Required work:
Go through the material and copy each line that includes "print".

Dataset:

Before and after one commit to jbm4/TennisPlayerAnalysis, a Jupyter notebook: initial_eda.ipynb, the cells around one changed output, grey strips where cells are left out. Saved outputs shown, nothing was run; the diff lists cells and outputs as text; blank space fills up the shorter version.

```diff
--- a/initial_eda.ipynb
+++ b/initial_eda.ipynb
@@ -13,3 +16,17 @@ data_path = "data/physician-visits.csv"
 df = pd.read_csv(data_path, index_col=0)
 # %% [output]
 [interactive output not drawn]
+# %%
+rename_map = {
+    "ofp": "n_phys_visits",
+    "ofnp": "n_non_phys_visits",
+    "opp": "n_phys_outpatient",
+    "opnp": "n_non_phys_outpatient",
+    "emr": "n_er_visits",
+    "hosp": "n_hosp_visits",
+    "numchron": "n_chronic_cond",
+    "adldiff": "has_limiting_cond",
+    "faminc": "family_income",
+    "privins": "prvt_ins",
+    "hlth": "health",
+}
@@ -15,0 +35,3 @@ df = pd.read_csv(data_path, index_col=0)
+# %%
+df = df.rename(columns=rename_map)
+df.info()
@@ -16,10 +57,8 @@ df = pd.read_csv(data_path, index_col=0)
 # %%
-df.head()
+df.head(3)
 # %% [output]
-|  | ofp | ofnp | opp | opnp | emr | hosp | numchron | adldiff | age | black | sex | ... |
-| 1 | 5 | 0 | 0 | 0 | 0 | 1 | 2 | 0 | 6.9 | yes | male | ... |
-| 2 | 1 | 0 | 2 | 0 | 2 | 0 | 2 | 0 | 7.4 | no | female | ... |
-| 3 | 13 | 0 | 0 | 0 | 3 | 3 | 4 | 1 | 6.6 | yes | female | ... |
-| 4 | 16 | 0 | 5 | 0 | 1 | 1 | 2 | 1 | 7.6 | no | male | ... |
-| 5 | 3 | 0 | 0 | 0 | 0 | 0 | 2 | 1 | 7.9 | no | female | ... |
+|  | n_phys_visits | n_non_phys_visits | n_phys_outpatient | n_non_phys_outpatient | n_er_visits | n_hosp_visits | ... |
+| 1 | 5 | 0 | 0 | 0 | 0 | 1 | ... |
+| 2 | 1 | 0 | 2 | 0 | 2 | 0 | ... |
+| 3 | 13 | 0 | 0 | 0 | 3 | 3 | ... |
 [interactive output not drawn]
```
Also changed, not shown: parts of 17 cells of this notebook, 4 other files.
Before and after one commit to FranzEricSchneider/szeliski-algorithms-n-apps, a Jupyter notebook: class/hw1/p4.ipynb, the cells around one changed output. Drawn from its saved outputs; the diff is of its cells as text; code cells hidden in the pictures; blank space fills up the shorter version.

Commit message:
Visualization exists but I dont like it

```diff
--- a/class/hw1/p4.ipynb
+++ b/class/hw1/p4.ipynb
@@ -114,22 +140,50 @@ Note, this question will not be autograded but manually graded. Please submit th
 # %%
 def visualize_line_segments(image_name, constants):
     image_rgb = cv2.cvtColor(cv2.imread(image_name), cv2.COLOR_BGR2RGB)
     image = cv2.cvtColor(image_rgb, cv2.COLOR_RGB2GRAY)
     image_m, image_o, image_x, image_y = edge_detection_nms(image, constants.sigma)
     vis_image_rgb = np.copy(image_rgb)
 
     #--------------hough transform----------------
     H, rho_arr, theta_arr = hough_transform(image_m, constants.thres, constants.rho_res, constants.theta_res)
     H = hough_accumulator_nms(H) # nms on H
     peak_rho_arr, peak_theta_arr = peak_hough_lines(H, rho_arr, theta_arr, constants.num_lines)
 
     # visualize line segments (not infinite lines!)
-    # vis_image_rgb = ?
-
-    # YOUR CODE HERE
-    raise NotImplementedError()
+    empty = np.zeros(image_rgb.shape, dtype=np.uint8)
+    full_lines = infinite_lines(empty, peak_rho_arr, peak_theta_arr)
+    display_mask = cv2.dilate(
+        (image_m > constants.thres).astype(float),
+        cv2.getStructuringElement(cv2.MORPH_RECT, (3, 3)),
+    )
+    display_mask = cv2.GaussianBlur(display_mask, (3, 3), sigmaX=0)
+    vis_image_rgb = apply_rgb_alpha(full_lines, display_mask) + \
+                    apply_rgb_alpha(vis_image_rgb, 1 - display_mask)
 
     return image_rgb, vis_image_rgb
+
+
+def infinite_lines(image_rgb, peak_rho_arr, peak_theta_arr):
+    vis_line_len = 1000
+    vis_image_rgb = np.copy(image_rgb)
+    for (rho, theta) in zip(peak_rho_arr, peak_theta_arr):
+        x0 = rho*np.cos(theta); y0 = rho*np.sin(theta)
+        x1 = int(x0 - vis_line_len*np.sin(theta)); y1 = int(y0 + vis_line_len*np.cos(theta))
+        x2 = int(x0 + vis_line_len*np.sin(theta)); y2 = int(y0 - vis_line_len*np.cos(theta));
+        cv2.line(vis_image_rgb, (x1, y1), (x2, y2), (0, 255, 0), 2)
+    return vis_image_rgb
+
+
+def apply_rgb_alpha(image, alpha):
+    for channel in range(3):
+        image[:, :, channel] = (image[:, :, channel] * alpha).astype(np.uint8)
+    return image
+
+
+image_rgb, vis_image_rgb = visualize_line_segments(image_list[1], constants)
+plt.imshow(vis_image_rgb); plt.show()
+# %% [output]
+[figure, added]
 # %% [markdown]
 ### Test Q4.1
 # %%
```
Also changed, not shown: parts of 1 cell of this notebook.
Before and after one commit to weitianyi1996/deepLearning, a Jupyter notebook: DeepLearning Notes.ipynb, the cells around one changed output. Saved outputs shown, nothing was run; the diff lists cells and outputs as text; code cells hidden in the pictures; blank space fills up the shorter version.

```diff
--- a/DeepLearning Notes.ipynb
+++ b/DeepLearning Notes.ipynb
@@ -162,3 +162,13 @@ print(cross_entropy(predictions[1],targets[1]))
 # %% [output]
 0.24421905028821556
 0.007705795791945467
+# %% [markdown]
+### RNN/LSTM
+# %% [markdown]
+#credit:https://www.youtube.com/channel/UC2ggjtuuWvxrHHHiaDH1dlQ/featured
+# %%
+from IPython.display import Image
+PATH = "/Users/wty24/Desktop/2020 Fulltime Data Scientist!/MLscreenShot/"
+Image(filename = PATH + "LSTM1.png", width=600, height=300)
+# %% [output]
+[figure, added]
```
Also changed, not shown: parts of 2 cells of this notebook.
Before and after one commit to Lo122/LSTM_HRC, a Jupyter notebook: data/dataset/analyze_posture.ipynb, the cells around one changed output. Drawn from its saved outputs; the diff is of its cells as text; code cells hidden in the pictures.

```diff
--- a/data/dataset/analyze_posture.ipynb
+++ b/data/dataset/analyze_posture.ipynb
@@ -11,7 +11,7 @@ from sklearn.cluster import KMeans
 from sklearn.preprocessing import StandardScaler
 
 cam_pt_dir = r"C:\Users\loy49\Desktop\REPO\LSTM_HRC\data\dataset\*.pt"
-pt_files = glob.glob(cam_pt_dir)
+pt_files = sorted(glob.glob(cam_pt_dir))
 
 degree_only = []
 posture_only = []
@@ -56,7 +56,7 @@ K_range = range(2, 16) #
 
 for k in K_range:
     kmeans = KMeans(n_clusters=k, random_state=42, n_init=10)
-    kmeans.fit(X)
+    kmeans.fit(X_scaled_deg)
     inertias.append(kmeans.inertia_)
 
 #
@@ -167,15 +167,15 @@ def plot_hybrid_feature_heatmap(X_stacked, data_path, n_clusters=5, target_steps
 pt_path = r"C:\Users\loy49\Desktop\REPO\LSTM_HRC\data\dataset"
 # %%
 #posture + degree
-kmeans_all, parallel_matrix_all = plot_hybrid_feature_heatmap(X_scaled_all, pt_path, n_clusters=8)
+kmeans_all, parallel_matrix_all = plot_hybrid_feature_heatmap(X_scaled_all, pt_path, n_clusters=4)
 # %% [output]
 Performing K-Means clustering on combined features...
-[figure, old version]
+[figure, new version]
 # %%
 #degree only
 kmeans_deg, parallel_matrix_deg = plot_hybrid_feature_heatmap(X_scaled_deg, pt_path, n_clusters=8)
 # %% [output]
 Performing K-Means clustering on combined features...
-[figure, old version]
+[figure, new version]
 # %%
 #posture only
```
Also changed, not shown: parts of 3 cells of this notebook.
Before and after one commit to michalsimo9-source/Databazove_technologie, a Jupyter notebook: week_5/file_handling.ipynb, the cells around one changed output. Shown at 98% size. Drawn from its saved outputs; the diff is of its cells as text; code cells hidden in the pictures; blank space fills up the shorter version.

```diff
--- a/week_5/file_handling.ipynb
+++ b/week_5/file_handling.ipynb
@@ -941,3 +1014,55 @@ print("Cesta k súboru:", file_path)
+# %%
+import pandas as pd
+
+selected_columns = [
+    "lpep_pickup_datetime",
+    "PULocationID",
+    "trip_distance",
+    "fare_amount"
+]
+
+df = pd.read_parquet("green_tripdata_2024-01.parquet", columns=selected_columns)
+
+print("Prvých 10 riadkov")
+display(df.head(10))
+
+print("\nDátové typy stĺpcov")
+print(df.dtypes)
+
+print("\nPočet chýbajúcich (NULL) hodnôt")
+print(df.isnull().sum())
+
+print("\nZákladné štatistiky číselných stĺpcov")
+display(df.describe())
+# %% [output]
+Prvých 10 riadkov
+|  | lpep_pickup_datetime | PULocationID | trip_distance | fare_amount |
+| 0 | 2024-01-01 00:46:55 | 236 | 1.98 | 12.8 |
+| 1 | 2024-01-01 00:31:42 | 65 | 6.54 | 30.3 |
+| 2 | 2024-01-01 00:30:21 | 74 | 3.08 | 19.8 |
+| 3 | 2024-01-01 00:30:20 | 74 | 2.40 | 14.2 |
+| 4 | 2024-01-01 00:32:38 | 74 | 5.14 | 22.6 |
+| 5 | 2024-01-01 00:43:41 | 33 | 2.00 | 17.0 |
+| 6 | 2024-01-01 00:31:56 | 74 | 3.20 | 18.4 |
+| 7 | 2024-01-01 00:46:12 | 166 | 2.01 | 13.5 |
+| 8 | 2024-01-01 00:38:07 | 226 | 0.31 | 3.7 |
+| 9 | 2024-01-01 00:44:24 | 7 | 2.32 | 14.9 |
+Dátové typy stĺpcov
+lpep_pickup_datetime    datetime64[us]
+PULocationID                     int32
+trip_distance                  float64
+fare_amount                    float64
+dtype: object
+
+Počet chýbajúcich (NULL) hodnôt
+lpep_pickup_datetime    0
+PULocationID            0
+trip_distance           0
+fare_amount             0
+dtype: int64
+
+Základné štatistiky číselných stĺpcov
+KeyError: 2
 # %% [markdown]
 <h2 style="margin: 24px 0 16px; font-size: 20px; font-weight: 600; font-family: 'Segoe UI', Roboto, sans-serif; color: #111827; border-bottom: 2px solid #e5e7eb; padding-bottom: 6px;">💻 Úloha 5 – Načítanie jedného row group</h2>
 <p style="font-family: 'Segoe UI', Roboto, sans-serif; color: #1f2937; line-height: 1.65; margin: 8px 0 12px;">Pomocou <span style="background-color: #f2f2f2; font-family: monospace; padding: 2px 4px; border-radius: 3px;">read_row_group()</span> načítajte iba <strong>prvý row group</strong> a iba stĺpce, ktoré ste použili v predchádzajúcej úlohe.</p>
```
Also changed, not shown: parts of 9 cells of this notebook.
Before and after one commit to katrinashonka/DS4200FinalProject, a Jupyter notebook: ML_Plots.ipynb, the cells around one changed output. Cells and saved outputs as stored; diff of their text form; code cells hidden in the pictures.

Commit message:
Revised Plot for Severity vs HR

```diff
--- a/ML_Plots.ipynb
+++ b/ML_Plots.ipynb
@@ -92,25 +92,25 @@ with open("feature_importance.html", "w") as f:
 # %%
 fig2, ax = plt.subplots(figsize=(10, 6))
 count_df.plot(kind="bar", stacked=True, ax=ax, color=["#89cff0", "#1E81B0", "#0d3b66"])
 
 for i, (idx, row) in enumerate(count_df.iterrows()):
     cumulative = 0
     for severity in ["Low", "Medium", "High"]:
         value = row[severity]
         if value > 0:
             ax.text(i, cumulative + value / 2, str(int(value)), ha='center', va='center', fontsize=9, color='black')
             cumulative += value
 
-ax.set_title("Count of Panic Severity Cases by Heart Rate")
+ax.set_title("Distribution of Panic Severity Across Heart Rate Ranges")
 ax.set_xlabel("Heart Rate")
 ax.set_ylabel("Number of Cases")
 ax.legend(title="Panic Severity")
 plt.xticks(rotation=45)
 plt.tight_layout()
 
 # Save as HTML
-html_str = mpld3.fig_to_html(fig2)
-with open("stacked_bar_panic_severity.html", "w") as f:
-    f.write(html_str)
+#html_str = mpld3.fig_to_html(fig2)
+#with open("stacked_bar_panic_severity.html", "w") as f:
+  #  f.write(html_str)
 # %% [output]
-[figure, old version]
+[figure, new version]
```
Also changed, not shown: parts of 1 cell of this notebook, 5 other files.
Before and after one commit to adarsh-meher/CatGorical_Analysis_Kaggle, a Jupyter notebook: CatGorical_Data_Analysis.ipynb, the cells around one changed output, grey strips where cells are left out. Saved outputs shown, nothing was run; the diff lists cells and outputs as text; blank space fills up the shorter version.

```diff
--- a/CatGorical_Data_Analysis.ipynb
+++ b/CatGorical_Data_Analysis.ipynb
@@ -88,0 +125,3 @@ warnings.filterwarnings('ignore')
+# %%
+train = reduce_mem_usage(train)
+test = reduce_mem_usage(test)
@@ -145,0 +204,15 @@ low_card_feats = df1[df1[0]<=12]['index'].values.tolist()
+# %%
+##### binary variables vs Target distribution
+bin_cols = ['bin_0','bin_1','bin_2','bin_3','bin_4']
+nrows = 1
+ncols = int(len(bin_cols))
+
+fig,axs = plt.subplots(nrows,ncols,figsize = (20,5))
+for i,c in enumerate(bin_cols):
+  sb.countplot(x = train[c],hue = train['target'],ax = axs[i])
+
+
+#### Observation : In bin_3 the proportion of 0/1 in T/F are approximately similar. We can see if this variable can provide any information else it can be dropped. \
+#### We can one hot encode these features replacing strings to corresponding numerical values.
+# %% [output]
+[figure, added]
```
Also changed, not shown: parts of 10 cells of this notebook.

Reply:
@@ -162,3 +162,13 @@ print(cross_entropy(predictions[1],targets[1]))
@@ -941,3 +1014,55 @@ print("Cesta k súboru:", file_path)
+print("Prvých 10 riadkov")
+print("\nDátové typy stĺpcov")
+print(df.dtypes)
+print("\nPočet chýbajúcich (NULL) hodnôt")
+print(df.isnull().sum())
+print("\nZákladné štatistiky číselných stĺpcov")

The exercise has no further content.